How is Management Information Systems at Michigan Tech Different?
Management Information Systems graduates are in demand nationwide. In fact, there are not enough students to meet industry need. Because of the opportunities, Management Information Systems (MIS) is a popular second major.
The MIS major at Michigan Tech gives students hands-on experiences and professional education that prepares them for a growing job market. Courses in programming, usability, network administration, entrepreneurship, graphic and information design, technical and professional communication, finance, and marketing, help prepare MIS grads as team players, project managers, and problem solvers.
Many alumni excel as business analysts, contributing skills in the development and conversion of information systems.
What You Need to Know
MIS specialists provide a vital and unique role in the modern businesses world: technological support within companies and organizations, working directly with people to solve problems and create solutions. MIS professionals oversee network security, direct internet operations, and develop and manage IT projects.
Undergraduate in Management Information Systems
Small Enough to Care, Large Enough to Lead:
- Outside of class, MIS faculty and students connect in the Organization for Information Systems, an active student organization with involvement from industry partners and a faculty advisor.
- MIS students get résumé experience by joining the Association for Information Systems (AIS) or IT Oxygen, a student-run Enterprise team.
- Huskies are given opportunities to apply developing knowledge and gain real-world exposure by participating in (and winning!) regional and national competitions.
- Open to Michigan Tech students of all majors, the Applied Portfolio Management Program (APMP)—one of the top 50 student funds in the nation—gives students real-world experience on the trading room floor by investing more than $1.8 million of real money.
- The Silicon Valley Spring Break Experience is a one-of-a-kind trip available exclusively to School of Business and Economics students. Huskies travel to the heart of the tech business world, tour companies like Google and Cisco, and meet with successful entrepreneurs, including Michigan Tech alumni.

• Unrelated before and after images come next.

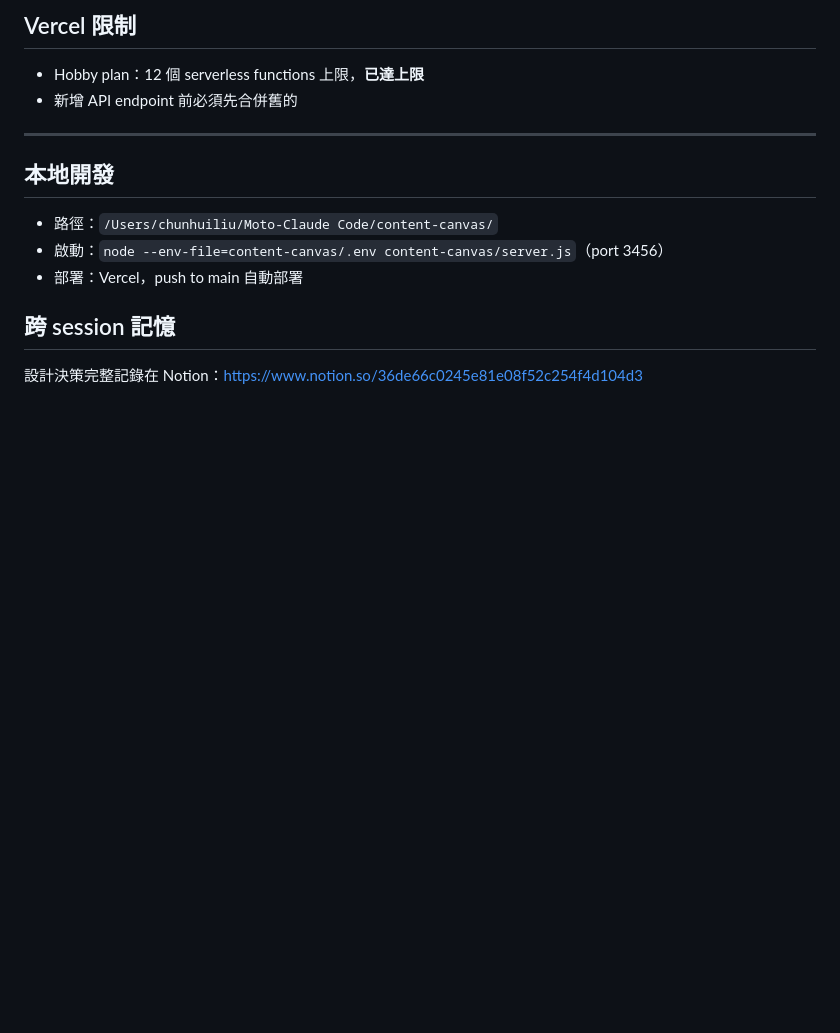
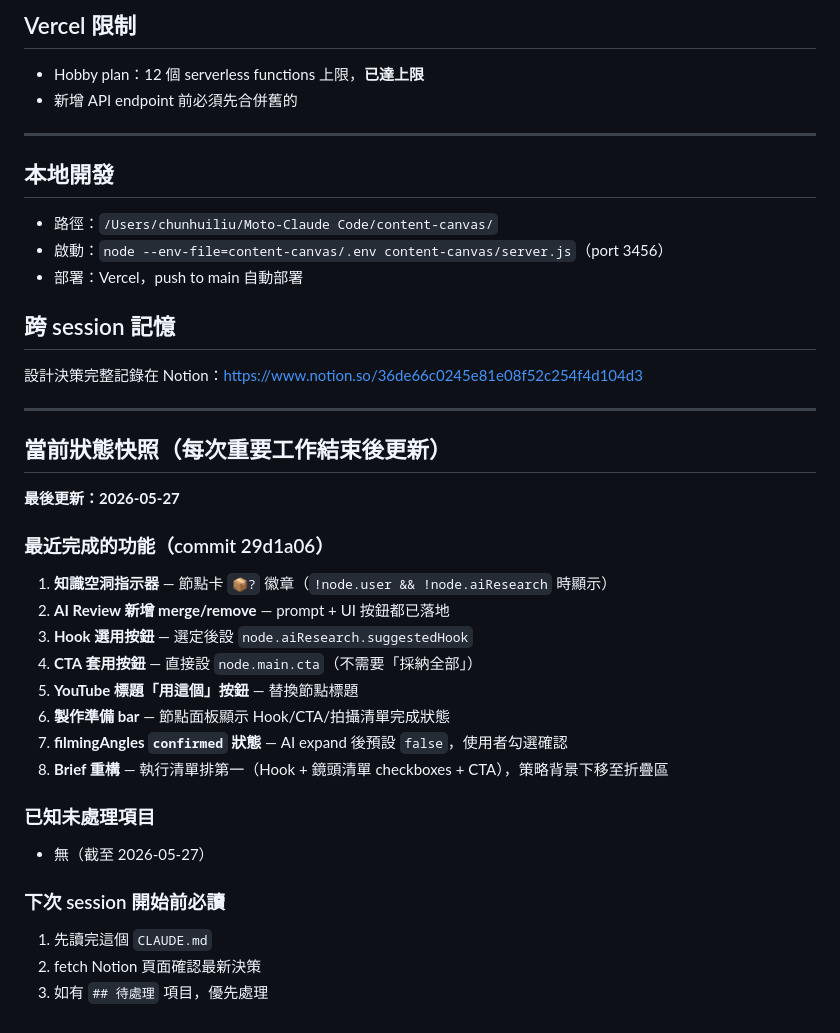
Before and after one commit to k21616k-debug/content-canvas, a Markdown page: CLAUDE.md, the part around the change. Rendered like a GitHub page; blank space fills up the shorter version.

Commit message:
CLAUDE.md 加入當前狀態快照區塊（跨 session 記憶機制）
Co-Authored-By: Claude Sonnet 4.6 <noreply@anthropic.com>

```diff
--- a/CLAUDE.md
+++ b/CLAUDE.md
@@ -84,3 +84,30 @@ const themeWord = commonWords[0] || existingTopics[0]?.substring(0, 6) || '產
 ## 跨 session 記憶
 
 設計決策完整記錄在 Notion：https://www.notion.so/36de66c0245e81e08f52c254f4d104d3
+
+---
+
+## 當前狀態快照（每次重要工作結束後更新）
+
+**最後更新：2026-05-27**
+
+### 最近完成的功能（commit 29d1a06）
+
+1. **知識空洞指示器** — 節點卡 `📦?` 徽章（`!node.user && !node.aiResearch` 時顯示）
+2. **AI Review 新增 merge/remove** — prompt + UI 按鈕都已落地
+3. **Hook 選用按鈕** — 選定後設 `node.aiResearch.suggestedHook`
+4. **CTA 套用按鈕** — 直接設 `node.main.cta`（不需要「採納全部」）
+5. **YouTube 標題「用這個」按鈕** — 替換節點標題
+6. **製作準備 bar** — 節點面板顯示 Hook/CTA/拍攝清單完成狀態
+7. **filmingAngles `confirmed` 狀態** — AI expand 後預設 `false`，使用者勾選確認
+8. **Brief 重構** — 執行清單排第一（Hook + 鏡頭清單 checkboxes + CTA），策略背景下移至折疊區
+
+### 已知未處理項目
+
+- 無（截至 2026-05-27）
+
+### 下次 session 開始前必讀
+
+1. 先讀完這個 `CLAUDE.md`
+2. fetch Notion 頁面確認最新決策
+3. 如有 `## 待處理` 項目，優先處理
```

- The spirit of entrepreneurism is alive on Michigan Tech’s Innovation Shore. Business students have the opportunity to gain real-world experience through peer collaboration with our senior-level Business Development Experience, developing and presenting a business plan for a Senior Design or Enterprise project.
Create the Future with a Career as a:
- Billing and coding supervisor
- Business systems analyst
- Client server support specialist
- Management analyst
- Network administrator
- Specialist data network analyst
- Systems programmer
- Software engineer
- Software developer
Huskies Get Hired By:
- BNSF Railway
- BOSS Snowplow
- Cedar Rapids/Iowa City Technology Corridor
- Cerner Corporation
- Compuware Corporation
- Department of Defense
- Ford Motor Company
- General Dynamics
- Heartland Business Systems
- Kaiser Permanente
- Stryker Instruments
Crazy Smart Opportunities and Experiences
"Our students stand out because we put them in teams beginning with their first-year. They have more collaboration and conflict resolution skills than the people they are competing with for jobs. That’s what recruiters tell me. Also, our emphasis on technology is embedded in the curriculum. Collaborating with engineering majors gives our students a technical awareness and confidence that creates unique opportunities."
Student Learning Goals:
As an accredited business school, Michigan Tech assesses student learning to continuously improve curriculum and programs. Students in the School of Business and Economics can expect to achieve the following learning goals—which also align with University Undergraduate Student Learning Goals:
- Technical Competence—Ability to critically analyze and to achieve proficiency of information technology
- Global Awareness—Skill in emerging trends and ability to see global perspective
- Professional Know-How—Mastery of ethics and effective communication through coursework and professional business experiences
- Disciplinary Knowledge—Discipline-specific expertise as well as cross-discipline approach